**Records from a data source**
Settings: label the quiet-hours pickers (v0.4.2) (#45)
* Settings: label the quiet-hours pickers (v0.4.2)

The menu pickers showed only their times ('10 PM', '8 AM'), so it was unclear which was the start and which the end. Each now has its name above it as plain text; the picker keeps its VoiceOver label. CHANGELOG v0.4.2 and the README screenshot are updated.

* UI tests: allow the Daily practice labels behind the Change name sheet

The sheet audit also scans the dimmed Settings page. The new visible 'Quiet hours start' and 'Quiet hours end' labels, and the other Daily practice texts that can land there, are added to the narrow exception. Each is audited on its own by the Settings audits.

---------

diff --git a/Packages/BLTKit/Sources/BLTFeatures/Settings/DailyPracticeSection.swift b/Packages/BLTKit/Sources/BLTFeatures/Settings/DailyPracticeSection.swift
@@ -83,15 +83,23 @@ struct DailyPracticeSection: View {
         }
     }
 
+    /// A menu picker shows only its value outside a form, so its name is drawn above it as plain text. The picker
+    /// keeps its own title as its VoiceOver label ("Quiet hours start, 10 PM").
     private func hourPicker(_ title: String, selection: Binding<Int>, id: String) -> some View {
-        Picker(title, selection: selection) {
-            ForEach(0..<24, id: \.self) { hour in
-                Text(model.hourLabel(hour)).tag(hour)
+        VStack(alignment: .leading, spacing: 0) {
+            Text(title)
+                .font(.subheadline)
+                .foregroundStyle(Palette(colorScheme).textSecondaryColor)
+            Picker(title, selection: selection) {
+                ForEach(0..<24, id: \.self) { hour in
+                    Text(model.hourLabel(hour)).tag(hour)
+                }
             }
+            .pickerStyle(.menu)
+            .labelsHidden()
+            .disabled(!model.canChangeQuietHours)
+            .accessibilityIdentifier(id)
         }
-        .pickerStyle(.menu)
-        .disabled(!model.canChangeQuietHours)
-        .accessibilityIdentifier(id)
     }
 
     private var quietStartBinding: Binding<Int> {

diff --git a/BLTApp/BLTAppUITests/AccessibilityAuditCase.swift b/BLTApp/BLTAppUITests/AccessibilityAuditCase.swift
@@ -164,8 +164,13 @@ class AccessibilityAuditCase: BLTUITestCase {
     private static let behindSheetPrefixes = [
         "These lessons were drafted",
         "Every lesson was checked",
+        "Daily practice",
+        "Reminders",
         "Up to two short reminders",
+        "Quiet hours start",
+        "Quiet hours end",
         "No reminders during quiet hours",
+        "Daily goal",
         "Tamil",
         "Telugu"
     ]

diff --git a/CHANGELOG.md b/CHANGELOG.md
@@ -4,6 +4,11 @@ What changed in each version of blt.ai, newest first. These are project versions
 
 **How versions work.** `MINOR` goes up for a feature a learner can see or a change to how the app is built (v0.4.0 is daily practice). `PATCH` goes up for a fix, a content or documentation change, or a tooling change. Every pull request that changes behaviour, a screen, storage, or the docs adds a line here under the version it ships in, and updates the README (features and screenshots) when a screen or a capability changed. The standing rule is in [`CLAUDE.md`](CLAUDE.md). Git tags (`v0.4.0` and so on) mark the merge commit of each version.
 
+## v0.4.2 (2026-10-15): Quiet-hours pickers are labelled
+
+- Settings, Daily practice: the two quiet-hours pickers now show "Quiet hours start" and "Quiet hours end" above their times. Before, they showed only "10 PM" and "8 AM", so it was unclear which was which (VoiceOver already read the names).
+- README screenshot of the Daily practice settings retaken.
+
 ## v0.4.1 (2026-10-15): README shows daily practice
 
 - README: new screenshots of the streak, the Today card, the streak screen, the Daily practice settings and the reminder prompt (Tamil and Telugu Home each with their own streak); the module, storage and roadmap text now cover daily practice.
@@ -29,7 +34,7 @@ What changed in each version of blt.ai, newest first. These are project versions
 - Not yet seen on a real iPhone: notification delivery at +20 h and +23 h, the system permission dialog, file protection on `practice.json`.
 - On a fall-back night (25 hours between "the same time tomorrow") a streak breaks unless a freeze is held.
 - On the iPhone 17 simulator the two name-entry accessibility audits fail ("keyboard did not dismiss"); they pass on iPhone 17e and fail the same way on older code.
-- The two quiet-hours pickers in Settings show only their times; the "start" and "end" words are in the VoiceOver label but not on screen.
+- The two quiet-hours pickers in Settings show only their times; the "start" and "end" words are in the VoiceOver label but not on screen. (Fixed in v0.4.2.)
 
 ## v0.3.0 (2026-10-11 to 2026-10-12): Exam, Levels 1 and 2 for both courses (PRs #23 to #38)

**How to complete this task**
Please reply with an exact copy of the lines above, starting at the first and ending at the line that holds "Change name sheet".

**Answer to this exercise**
Settings: label the quiet-hours pickers (v0.4.2) (#45)
* Settings: label the quiet-hours pickers (v0.4.2)

The menu pickers showed only their times ('10 PM', '8 AM'), so it was unclear which was the start and which the end. Each now has its name above it as plain text; the picker keeps its VoiceOver label. CHANGELOG v0.4.2 and the README screenshot are updated.

* UI tests: allow the Daily practice labels behind the Change name sheet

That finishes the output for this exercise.